Mozilla is just a few months away from releasing its first mobile operating system and it’s still facing lots of skepticism, considering Apple and Google’s domination of the devices out there. Gary Kovacs, Mozilla’s outgoing CEO, defended the company’s move to turn the web into a third mobile operating system, one where people won’t have to choose apps over web content.
He’s fighting public perception that native development for specific platforms isn’t working the way it was initially promised with HTML5 development. Facebook, which famously tried to embrace the open web with its HTML5-based apps, has said that was a mistake and re-embraced native development for iOS and Android. At the Dive into Mobile conference in New York City on Monday, Kovacs said when Facebook tried it the web was different:
Kovacs said offering a third option is in keeping with the company’s ethos of openness, giving more options to more device users (and by definition, carriers). That means going to countries where Apple and Google aren’t as strong: the first Firefox OS devices countries will be where Mozilla and Firefox are known brands, and in the developing world where people are going to be buying their first mobile devices in the next few years. The first launch countries in June are Spain, Portugal, Brazil, Poland and Venezuela, Kovacs said.

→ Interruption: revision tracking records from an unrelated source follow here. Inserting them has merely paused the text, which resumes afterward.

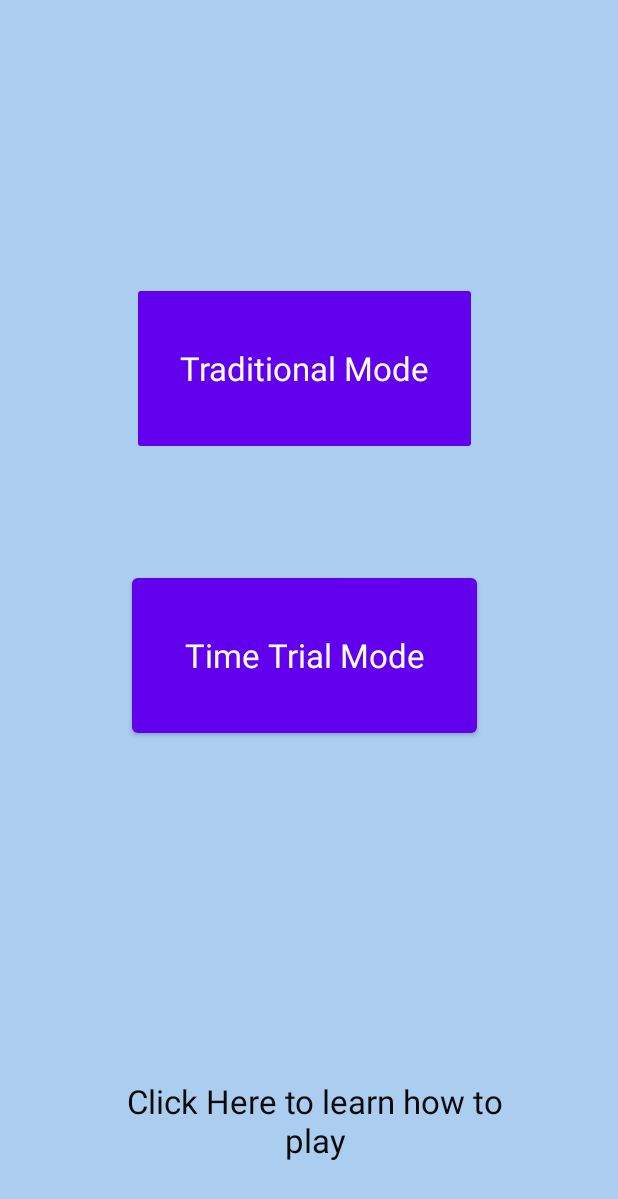
After one commit to steadows/Memory, an Android app: the SubMenu_Single screen opened through its navigation route, on a phone screen of 412 x 824 dp. The commit adds this screen. Shown: the top 1199 px of the screen. Run offline under Robolectric (Android 15) with nearby library versions, the phone set to English and light mode, and no system bars.

Commit message:
Added Screens and removed action bar

```diff
--- a/app/build.gradle
+++ b/app/build.gradle
@@ -25,6 +25,9 @@ android {
         sourceCompatibility JavaVersion.VERSION_1_8
         targetCompatibility JavaVersion.VERSION_1_8
     }
+    buildFeatures {
+        viewBinding true
+    }
 }
 
 dependencies {
@@ -35,6 +38,7 @@ dependencies {
     implementation 'androidx.legacy:legacy-support-v4:1.0.0'
     implementation 'androidx.navigation:navigation-fragment:2.4.0'
     implementation 'androidx.navigation:navigation-ui:2.4.0'
+    implementation 'androidx.navigation:navigation-runtime:2.3.5'
     testImplementation 'junit:junit:4.+'
     androidTestImplementation 'androidx.test.ext:junit:1.1.2'
     androidTestImplementation 'androidx.test.espresso:espresso-core:3.3.0'
--- a/app/src/main/java/com/memory/MainMenuFragment.java
+++ b/app/src/main/java/com/memory/MainMenuFragment.java
@@ -12,6 +12,7 @@ import androidx.navigation.fragment.FragmentKt;
 import android.view.LayoutInflater;
 import android.view.View;
 import android.view.ViewGroup;
+import android.view.Window;
 import android.widget.Button;
 
 /**
@@ -49,7 +50,7 @@ public class MainMenuFragment extends Fragment {
 
 
         playGameButton.setOnClickListener(v ->
-                findNavController(v).navigate(R.id.action_home_to_game));
+                findNavController(v).navigate(R.id.action_mainMenuFragment_to_subMenu_Single));
     }
 
 }
--- /dev/null
+++ b/app/src/main/java/com/memory/SubMenu_Single.java
@@ -0,0 +1,90 @@
+package com.memory;
+
+import static androidx.navigation.Navigation.findNavController;
+
+import android.os.Bundle;
+
+import androidx.fragment.app.Fragment;
+import androidx.navigation.NavController;
+import androidx.navigation.Navigation;
+
+import android.view.LayoutInflater;
+import android.view.View;
+import android.view.ViewGroup;
+import android.widget.Button;
+
+/**
+ * A simple {@link Fragment} subclass.
+ * Use the {@link SubMenu_Single#newInstance} factory method to
+ * create an instance of this fragment.
+ */
+public class SubMenu_Single extends Fragment {
+
+    // TODO: Rename parameter arguments, choose names that match
+    // the fragment initialization parameters, e.g. ARG_ITEM_NUMBER
+    private static final String ARG_PARAM1 = "param1";
+    private static final String ARG_PARAM2 = "param2";
+
+    // TODO: Rename and change types of parameters
+    private String mParam1;
+    private String mParam2;
+
+    Button TraditionalButton;
+    Button instructionButton;
+    NavController navController;
+
+    public SubMenu_Single() {
+        // Required empty public constructor
+    }
+
+    /**
+     * Use this factory method to create a new instance of
+     * this fragment using the provided parameters.
+     *
+     * @param param1 Parameter 1.
+     * @param param2 Parameter 2.
+     * @return A new instance of fragment SubMenu_Single.
+     */
+    // TODO: Rename and change types and number of parameters
+    public static SubMenu_Single newInstance(String param1, String param2) {
+        SubMenu_Single fragment = new SubMenu_Single();
+        Bundle args = new Bundle();
+        args.putString(ARG_PARAM1, param1);
+        args.putString(ARG_PARAM2, param2);
+        fragment.setArguments(args);
+        return fragment;
+    }
+
+    @Override
+    public void onCreate(Bundle savedInstanceState) {
+        super.onCreate(savedInstanceState);
+        if (getArguments() != null) {
+            mParam1 = getArguments().getString(ARG_PARAM1);
+            mParam2 = getArguments().getString(ARG_PARAM2);
+        }
+    }
+
+    @Override
+    public View onCreateView(LayoutInflater inflater, ViewGroup container,
+                             Bundle savedInstanceState) {
+        // Inflate the layout for this fragment
+        return inflater.inflate(R.layout.fragment_sub_menu__single, container, false);
+
+    }
+
+    @Override
+    public void onViewCreated(View view, Bundle savedInstanceState){
+        super.onViewCreated(view, savedInstanceState);
+
+        navController = Navigation.findNavController(view);
+        TraditionalButton = view.findViewById(R.id.Traditional_button);
+        Button instructionButton = view.findViewById(R.id.Instruction_button);
+
+        TraditionalButton.setOnClickListener(v ->
+                findNavController(v).navigate(R.id.action_subMenu_Single_to_gamePlayFragment));
+
+        instructionButton.setOnClickListener((v ->
+                findNavController(v).navigate(R.id.action_subMenu_Single_to_instructionFragment)));
+
+    }
+}
--- /dev/null
+++ b/app/src/main/res/layout/fragment_sub_menu__single.xml
@@ -0,0 +1,51 @@
+<?xml version="1.0" encoding="utf-8"?>
+<androidx.constraintlayout.widget.ConstraintLayout xmlns:android="http://schemas.android.com/apk/res/android"
+    xmlns:app="http://schemas.android.com/apk/res-auto"
+    xmlns:tools="http://schemas.android.com/tools"
+    android:id="@+id/frameLayout"
+    android:layout_width="match_parent"
+    android:layout_height="match_parent"
+    android:background="#abcdef"
+    tools:context=".SubMenu_Single"
+    tools:visibility="visible">
+
+    <Button
+        android:id="@+id/Traditional_button"
+        style="@style/Widget.AppCompat.Button.Colored"
+        android:layout_width="230dp"
+        android:layout_height="115dp"
+        android:layout_marginStart="88dp"
+        android:layout_marginTop="188dp"
+        android:stateListAnimator="@android:anim/bounce_interpolator"
+        android:text="@string/traditional_mode"
+        android:textAppearance="@style/TextAppearance.AppCompat.Large"
+        app:layout_constraintStart_toStartOf="parent"
+        app:layout_constraintTop_toTopOf="parent" />
+
+    <Button
+        android:id="@+id/TimeTrialMode_Button"
+        android:layout_width="230dp"
+        android:layout_height="115dp"
+        android:layout_marginStart="88dp"
+        android:layout_marginTop="76dp"
+        android:text="@string/time_trial_mode"
+        android:textAppearance="@style/TextAppearance.AppCompat.Large"
+        app:layout_constraintStart_toStartOf="parent"
+        app:layout_constraintTop_toBottomOf="@+id/Traditional_button" />
+
+    <Button
+        android:id="@+id/Instruction_button"
+        style="@style/Widget.AppCompat.Button.Borderless"
+        android:layout_width="wrap_content"
+        android:layout_height="wrap_content"
+        android:layout_marginStart="50dp"
+        android:layout_marginEnd="50dp"
+        android:layout_marginBottom="39dp"
+        android:text="@string/click_here_to_learn_how_to_play"
+        android:textAppearance="@style/TextAppearance.AppCompat.Large"
+        android:textColor="#0B0A0A"
+        app:layout_constraintBottom_toBottomOf="parent"
+        app:layout_constraintEnd_toEndOf="parent"
+        app:layout_constraintHorizontal_bias="0.0"
+        app:layout_constraintStart_toStartOf="parent" />
+</androidx.constraintlayout.widget.ConstraintLayout>
--- a/app/src/main/res/navigation/navgraph.xml
+++ b/app/src/main/res/navigation/navgraph.xml
@@ -12,8 +12,12 @@
         tools:layout="@layout/fragment_main_menu">
 
         <action
-            android:id="@+id/action_home_to_game"
-            app:destination="@id/gamePlayFragment" />
+            android:id="@+id/action_mainMenuFragment_to_subMenu_Single"
+            app:destination="@id/subMenu_Single"
+            app:enterAnim="@android:anim/fade_in"
+            app:exitAnim="@android:anim/fade_out"
+            app:popEnterAnim="@android:anim/fade_in"
+            app:popExitAnim="@anim/nav_default_pop_exit_anim" />
 
     </fragment>
 
@@ -22,5 +26,30 @@
         android:name="com.memory.GamePlayFragment"
         android:label="fragment_game_play"
         tools:layout="@layout/fragment_game_play" />
+    <fragment
+        android:id="@+id/subMenu_Single"
+        android:name="com.memory.SubMenu_Single"
+        android:label="fragment_sub_menu__single"
+        tools:layout="@layout/fragment_sub_menu__single" >
+        <action
+            android:id="@+id/action_subMenu_Single_to_gamePlayFragment"
+            app:destination="@id/gamePlayFragment"
+            app:enterAnim="@android:anim/fade_in"
+            app:exitAnim="@android:anim/fade_out"
+            app:popEnterAnim="@anim/nav_default_pop_enter_anim"
+            app:popExitAnim="@anim/nav_default_pop_exit_anim" />
+        <action
+            android:id="@+id/action_subMenu_Single_to_instructionFragment"
+            app:destination="@id/instructionFragment"
+            app:enterAnim="@android:anim/fade_in"
+            app:exitAnim="@android:anim/fade_out"
+            app:popEnterAnim="@anim/nav_default_pop_enter_anim"
+            app:popExitAnim="@anim/nav_default_pop_exit_anim" />
+    </fragment>
+    <fragment
+        android:id="@+id/instructionFragment"
+        android:name="com.memory.InstructionFragment"
+        android:label="fragment_instruction"
+        tools:layout="@layout/fragment_instruction" />
 
 </navigation>
--- a/app/src/main/res/values-night/themes.xml
+++ b/app/src/main/res/values-night/themes.xml
@@ -1,6 +1,6 @@
 <resources xmlns:tools="http://schemas.android.com/tools">
     <!-- Base application theme. -->
-    <style name="Theme.Memory" parent="Theme.MaterialComponents.DayNight.DarkActionBar">
+    <style name="Theme.Memory" parent="Theme.MaterialComponents.DayNight.NoActionBar">
         <!-- Primary brand color. -->
         <item name="colorPrimary">@color/purple_200</item>
         <item name="colorPrimaryVariant">@color/purple_700</item>
@@ -13,4 +13,9 @@
         <item name="android:statusBarColor" tools:targetApi="l">?attr/colorPrimaryVariant</item>
         <!-- Customize your theme here. -->
     </style>
+
+    <style name="ThemeOverlay.Memory.FullscreenContainer" parent="">
+        <item name="fullscreenBackgroundColor">@color/light_blue_900</item>
+        <item name="fullscreenTextColor">@color/light_blue_A400</item>
+    </style>
 </resources>
--- /dev/null
+++ b/app/src/main/res/values/attrs.xml
@@ -0,0 +1,6 @@
+<resources>
+    <declare-styleable name="FullscreenAttrs">
+        <attr name="fullscreenBackgroundColor" format="color" />
+        <attr name="fullscreenTextColor" format="color" />
+    </declare-styleable>
+</resources>
--- a/app/src/main/res/values/colors.xml
+++ b/app/src/main/res/values/colors.xml
@@ -7,4 +7,9 @@
     <color name="teal_700">#FF018786</color>
     <color name="black">#FF000000</color>
     <color name="white">#FFFFFFFF</color>
+    <color name="light_blue_600">#FF039BE5</color>
+    <color name="light_blue_900">#FF01579B</color>
+    <color name="light_blue_A200">#FF40C4FF</color>
+    <color name="light_blue_A400">#FF00B0FF</color>
+    <color name="black_overlay">#66000000</color>
 </resources>
--- a/app/src/main/res/values/strings.xml
+++ b/app/src/main/res/values/strings.xml
@@ -8,4 +8,15 @@
     <string name="edition">Edition</string>
     <string name="game_edition">game_edition</string>
     <string name="play_game">Play Game</string>
+    <string name="dummy_button">Dummy Button</string>
+    <string name="dummy_content">DUMMY\nCONTENT</string>
+    <!-- TODO: Remove or change this placeholder text -->
+    <string name="hello_blank_fragment">Hello blank fragment</string>
+    <string name="tradition_mode">Tradition Mode</string>
+    <string name="time_trail_mode">Time Trail Mode</string>
+    <string name="click_here_to_learn_how_to_play">Click Here to learn how to play</string>
+    <string name="how_to_play">How To Play</string>
+    <string name="instructions_put_here">Instructions put here</string>
+    <string name="traditional_mode">Traditional Mode</string>
+    <string name="time_trial_mode">Time Trial Mode</string>
 </resources>
--- a/app/src/main/res/values/themes.xml
+++ b/app/src/main/res/values/themes.xml
@@ -1,6 +1,6 @@
 <resources xmlns:tools="http://schemas.android.com/tools">
     <!-- Base application theme. -->
-    <style name="Theme.Memory" parent="Theme.MaterialComponents.DayNight.DarkActionBar">
+    <style name="Theme.Memory" parent="Theme.MaterialComponents.Light.NoActionBar">
         <!-- Primary brand color. -->
         <item name="colorPrimary">@color/purple_500</item>
         <item name="colorPrimaryVariant">@color/purple_700</item>
@@ -13,4 +13,9 @@
         <item name="android:statusBarColor" tools:targetApi="l">?attr/colorPrimaryVariant</item>
         <!-- Customize your theme here. -->
     </style>
+
+    <style name="ThemeOverlay.Memory.FullscreenContainer" parent="">
+        <item name="fullscreenBackgroundColor">@color/light_blue_600</item>
+        <item name="fullscreenTextColor">@color/light_blue_A200</item>
+    </style>
 </resources>
```
Also changed, not shown: app/src/main/java/com/memory/InstructionFragment.java (added, +64 -0 lines), app/src/main/res/layout/fragment_instruction.xml (added, +41 -0 lines), app/src/main/res/layout/fragment_main_menu.xml (+9 -5 lines), app/src/main/res/values/styles.xml (added, +7 -0 lines).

The U.S. will eventually get Firefox mobile devices, and Sprint will be a partner — but not until 2014. “We have to get to version 2, version 3 first,” he said.
But whether it’s a developing country or ones with more established mobile consumer bases, Kovacs said he believes it can’t just be about two companies: “It’s impossible for me to beleive 5 billion people [coming online in the next few years] will get the same apps from one [app] store or one ecosystem.”
Related research and analysis from GigaOM Pro:
Subscriber content. Sign up for a free trial.
- Takeaways from mobile’s second quarter
- Virtual Worlds: Trends and Opportunities
- How to deliver the next-generation web experience